It’s no secret that Netflix wants to crack down on password sharing. The company has already kicked off a trial system in a handful of countries, and it seems the crackdown might actually be working. Now the streamer has revealed that this testing will be expanding to more countries, and has revealed how the whole process is supposed to work.
The crackdown takes the form of a new feature called “add extra member” in some countries or “add a home” in others. This test is already live in Chile, Costa Rica and Peru, and starting next month it’ll go live in Argentina, Dominican Republic, El Salvador and Honduras.
According to Netflix the idea is that each account is associated with a single home. If you want to start adding more homes, you’ll be prompted to pay an extra $3 a month. This is how Netflix is reacting to a user exodus, as Netflix just lost nearly 1 million subscribers.
Netflix being Netflix, there are limits based on what kind of plan you subscribe to. You can add one extra home on Basic, two on Standard and up to three more on Premium. All priced at $3 a home.
Netflix also confirmed that travel is involved, so users will continue to be able to stream when you’re not actually at home — provided you use a laptop or mobile device. Which is where the complications are likely to arise. Because how does Netflix differentiate between someone traveling away from home and genuine account sharing?
According to a support page for the Honduras test, Netflix determines your home base with various bits of information including “IP addresses, device IDs, and account activity.” If Netflix detects that you are watching on a TV away from home, it’ll prompt you to pay the extra $3 a month. If you don’t, or you're away from home for a genuine reason, you’ll only be able to watch Netflix there for two weeks.
After that period the TV’s access will be blocked until you add an extra home, or sign up for your own account. However, homes can be managed in the account settings, so if you move permanently you can change your homebase.
Netflix also confirms that a “home” is a single physical location, though that’s an overly simplistic explanation if you ask us. Families aren’t always that nuclear, even when you discount the figurative families like the main cast of the Fast and Furious movies.
Some kids split time between parents, and as we head into the fall other kids will be returning to college. They’re still part of their parents’ households, even if they’re not physically there all 52 weeks of the year.

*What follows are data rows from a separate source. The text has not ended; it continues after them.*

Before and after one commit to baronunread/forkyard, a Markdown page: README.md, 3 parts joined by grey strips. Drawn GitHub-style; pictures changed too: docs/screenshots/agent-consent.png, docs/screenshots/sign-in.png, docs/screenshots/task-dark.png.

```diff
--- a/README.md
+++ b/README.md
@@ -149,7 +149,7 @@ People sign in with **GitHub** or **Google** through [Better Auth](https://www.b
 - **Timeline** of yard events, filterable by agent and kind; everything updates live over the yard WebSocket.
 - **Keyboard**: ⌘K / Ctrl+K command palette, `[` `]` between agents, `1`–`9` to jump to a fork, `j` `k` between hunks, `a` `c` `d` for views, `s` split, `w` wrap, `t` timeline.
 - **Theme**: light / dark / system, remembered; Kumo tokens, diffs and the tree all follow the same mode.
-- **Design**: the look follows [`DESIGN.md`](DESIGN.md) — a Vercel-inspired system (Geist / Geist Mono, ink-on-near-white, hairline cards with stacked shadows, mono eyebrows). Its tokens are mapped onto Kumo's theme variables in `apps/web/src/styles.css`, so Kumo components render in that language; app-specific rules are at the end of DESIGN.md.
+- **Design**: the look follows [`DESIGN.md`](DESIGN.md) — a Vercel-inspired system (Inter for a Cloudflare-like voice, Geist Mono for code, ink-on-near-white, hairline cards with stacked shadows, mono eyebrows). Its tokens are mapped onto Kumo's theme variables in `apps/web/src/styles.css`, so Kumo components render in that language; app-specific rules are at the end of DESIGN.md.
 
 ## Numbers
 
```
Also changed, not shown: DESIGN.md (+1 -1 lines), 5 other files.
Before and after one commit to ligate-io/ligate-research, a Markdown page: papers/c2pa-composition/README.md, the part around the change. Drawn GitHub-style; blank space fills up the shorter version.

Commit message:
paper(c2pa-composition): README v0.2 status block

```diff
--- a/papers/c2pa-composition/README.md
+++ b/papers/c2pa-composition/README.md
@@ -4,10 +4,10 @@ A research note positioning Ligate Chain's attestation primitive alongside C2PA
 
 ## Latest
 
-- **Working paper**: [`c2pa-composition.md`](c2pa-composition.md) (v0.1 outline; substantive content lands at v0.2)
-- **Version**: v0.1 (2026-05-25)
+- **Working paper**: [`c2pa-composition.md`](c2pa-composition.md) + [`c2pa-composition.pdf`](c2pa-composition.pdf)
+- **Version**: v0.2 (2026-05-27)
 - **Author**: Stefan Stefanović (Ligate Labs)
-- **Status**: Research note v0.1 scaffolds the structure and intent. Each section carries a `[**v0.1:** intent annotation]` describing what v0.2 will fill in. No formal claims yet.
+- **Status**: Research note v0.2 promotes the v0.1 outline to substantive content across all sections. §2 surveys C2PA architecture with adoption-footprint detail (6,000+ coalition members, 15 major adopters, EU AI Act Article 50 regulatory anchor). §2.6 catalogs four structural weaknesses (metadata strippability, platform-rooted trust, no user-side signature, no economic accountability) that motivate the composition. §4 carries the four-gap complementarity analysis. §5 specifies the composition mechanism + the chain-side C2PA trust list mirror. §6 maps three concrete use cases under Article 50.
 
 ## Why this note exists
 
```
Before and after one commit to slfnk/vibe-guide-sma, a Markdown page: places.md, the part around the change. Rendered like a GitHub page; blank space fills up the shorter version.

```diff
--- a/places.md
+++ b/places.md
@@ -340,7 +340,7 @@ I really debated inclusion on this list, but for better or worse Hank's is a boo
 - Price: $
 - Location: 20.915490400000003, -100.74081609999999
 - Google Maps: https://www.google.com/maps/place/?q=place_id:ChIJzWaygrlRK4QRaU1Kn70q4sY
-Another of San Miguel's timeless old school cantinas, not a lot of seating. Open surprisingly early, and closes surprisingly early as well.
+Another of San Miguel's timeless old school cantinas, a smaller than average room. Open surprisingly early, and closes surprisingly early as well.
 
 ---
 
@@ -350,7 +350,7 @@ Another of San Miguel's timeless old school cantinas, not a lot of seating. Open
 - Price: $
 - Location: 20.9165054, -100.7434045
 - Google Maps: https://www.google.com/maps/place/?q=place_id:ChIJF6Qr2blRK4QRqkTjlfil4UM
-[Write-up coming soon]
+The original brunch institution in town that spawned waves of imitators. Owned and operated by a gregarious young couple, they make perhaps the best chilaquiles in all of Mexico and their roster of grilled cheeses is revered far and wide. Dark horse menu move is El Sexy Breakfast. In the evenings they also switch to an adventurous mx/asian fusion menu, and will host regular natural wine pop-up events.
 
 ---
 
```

Of course, we can already see one potential workaround to this whole scenario. The Honduras support page only places time limits on TV viewing outside your home. No such limit is mentioned for laptops and mobile devices, suggesting it may be possible to circumvent this daft endeavor by not using a TV. But we can’t say for sure until people start stress-testing the limits of what Netflix will allow.
But push people hard enough and they might just end up canceling their accounts entirely. It already happened in initial testing, for a multitude of reasons. It’s hard to imagine people were happy about the service trying to charge more for something it once encouraged.
How the mighty have fallen. Netflix used to be the alpha of the streaming pack, but it seems that increased competition has made the company overreact in the worst possible ways. Whether that’s developing a reputation for canceling shows with no warning, moving away from binge releases in the worst possible way or making unpopular decisions that will only prove to annoy people.
Charging for account sharing is definitely one of the latter decisions, because there’s no actual benefit to the subscriber. It may be restricted to a few Central and South American countries for the time being, but it certainly looks like Netflix is looking to expand further. The only question is when, and how many people are willing to kick up a fuss when it happens.